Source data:
^^^^^^^^
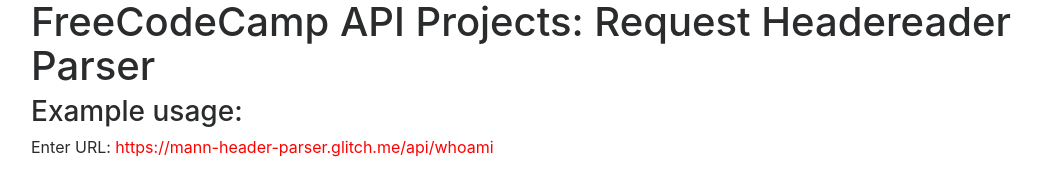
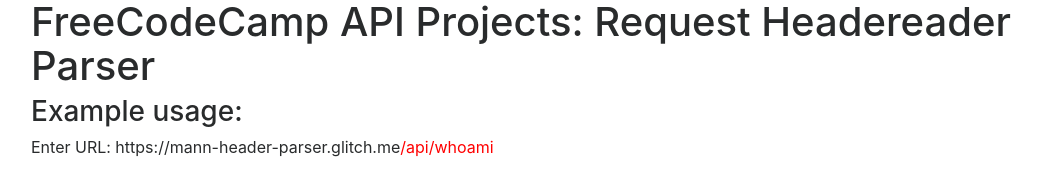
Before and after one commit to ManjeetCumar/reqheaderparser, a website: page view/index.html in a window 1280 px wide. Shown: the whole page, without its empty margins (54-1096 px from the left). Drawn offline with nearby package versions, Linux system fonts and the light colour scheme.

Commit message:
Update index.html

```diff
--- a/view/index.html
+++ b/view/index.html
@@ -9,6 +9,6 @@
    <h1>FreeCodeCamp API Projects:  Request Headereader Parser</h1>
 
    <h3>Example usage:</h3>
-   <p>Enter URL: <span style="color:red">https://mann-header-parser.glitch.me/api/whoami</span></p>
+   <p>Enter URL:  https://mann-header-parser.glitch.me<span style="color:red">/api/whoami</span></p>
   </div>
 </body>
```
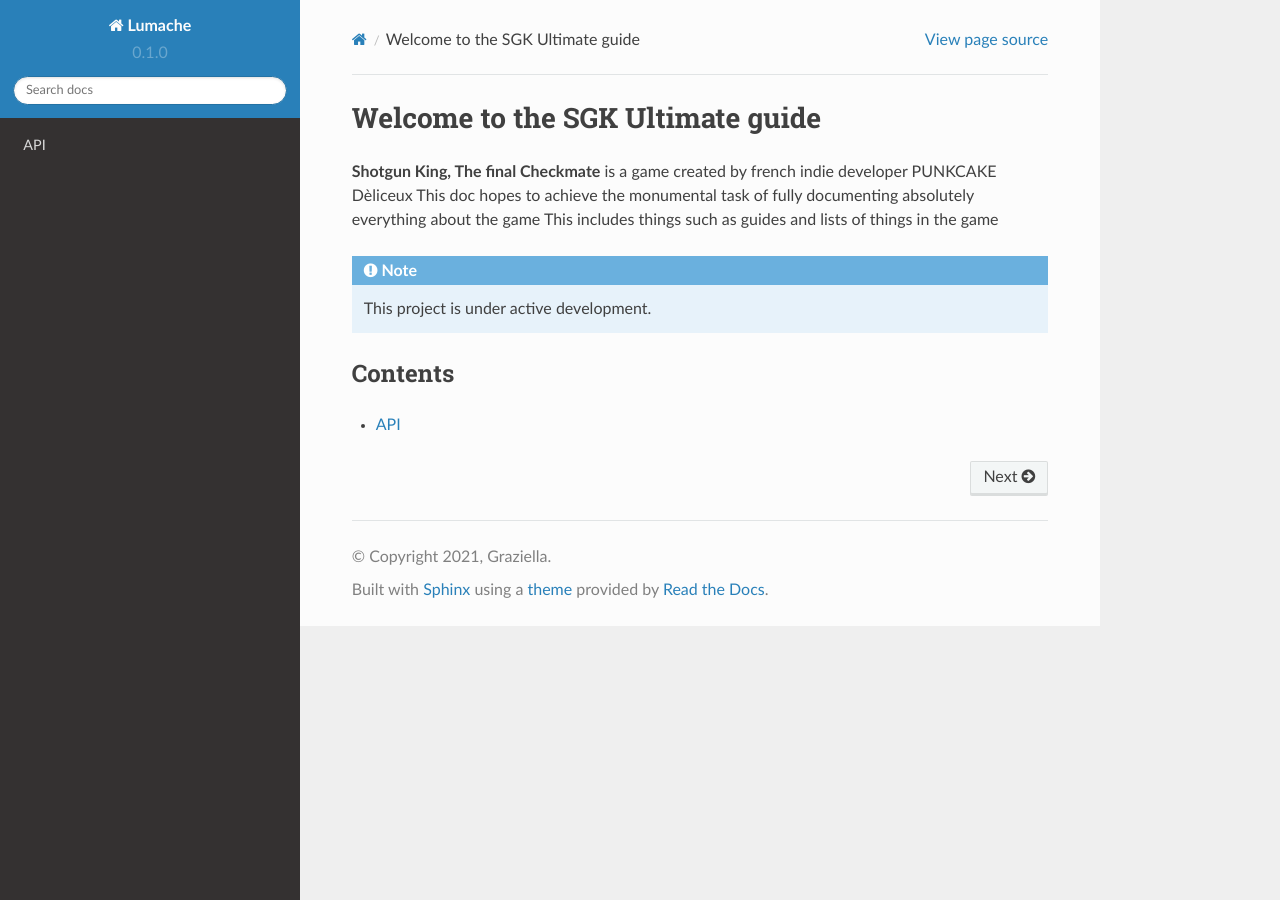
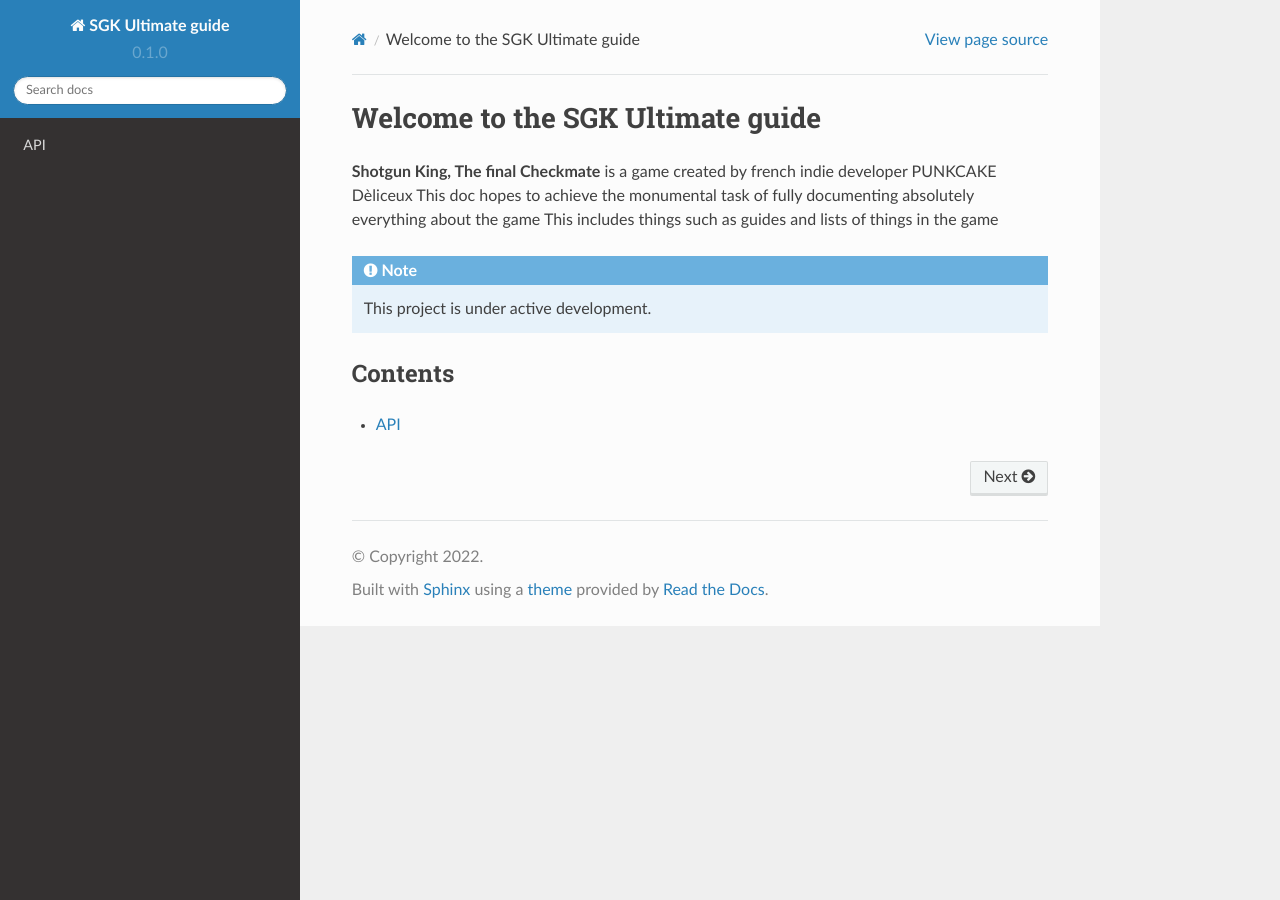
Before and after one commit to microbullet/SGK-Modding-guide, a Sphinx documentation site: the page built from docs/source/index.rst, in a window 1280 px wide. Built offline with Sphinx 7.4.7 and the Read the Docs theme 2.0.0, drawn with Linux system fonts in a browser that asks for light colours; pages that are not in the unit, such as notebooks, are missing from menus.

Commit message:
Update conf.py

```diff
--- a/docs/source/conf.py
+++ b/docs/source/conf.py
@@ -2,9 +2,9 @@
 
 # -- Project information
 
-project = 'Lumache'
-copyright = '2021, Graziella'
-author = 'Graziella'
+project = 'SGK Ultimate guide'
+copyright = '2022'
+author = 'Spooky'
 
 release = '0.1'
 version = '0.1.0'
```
^^^^^^^^
Exercise brief ▸ Restate word for word the lines from the one holding "Update index.html" down through the last line of the records above, and do not include the pictures.

Task solution ▸
Update index.html

```diff
--- a/view/index.html
+++ b/view/index.html
@@ -9,6 +9,6 @@
    <h1>FreeCodeCamp API Projects:  Request Headereader Parser</h1>
 
    <h3>Example usage:</h3>
-   <p>Enter URL: <span style="color:red">https://mann-header-parser.glitch.me/api/whoami</span></p>
+   <p>Enter URL:  https://mann-header-parser.glitch.me<span style="color:red">/api/whoami</span></p>
   </div>
 </body>
```
Before and after one commit to microbullet/SGK-Modding-guide, a Sphinx documentation site: the page built from docs/source/index.rst, in a window 1280 px wide. Built offline with Sphinx 7.4.7 and the Read the Docs theme 2.0.0, drawn with Linux system fonts in a browser that asks for light colours; pages that are not in the unit, such as notebooks, are missing from menus.

Commit message:
Update conf.py

```diff
--- a/docs/source/conf.py
+++ b/docs/source/conf.py
@@ -2,9 +2,9 @@
 
 # -- Project information
 
-project = 'Lumache'
-copyright = '2021, Graziella'
-author = 'Graziella'
+project = 'SGK Ultimate guide'
+copyright = '2022'
+author = 'Spooky'
 
 release = '0.1'
 version = '0.1.0'
```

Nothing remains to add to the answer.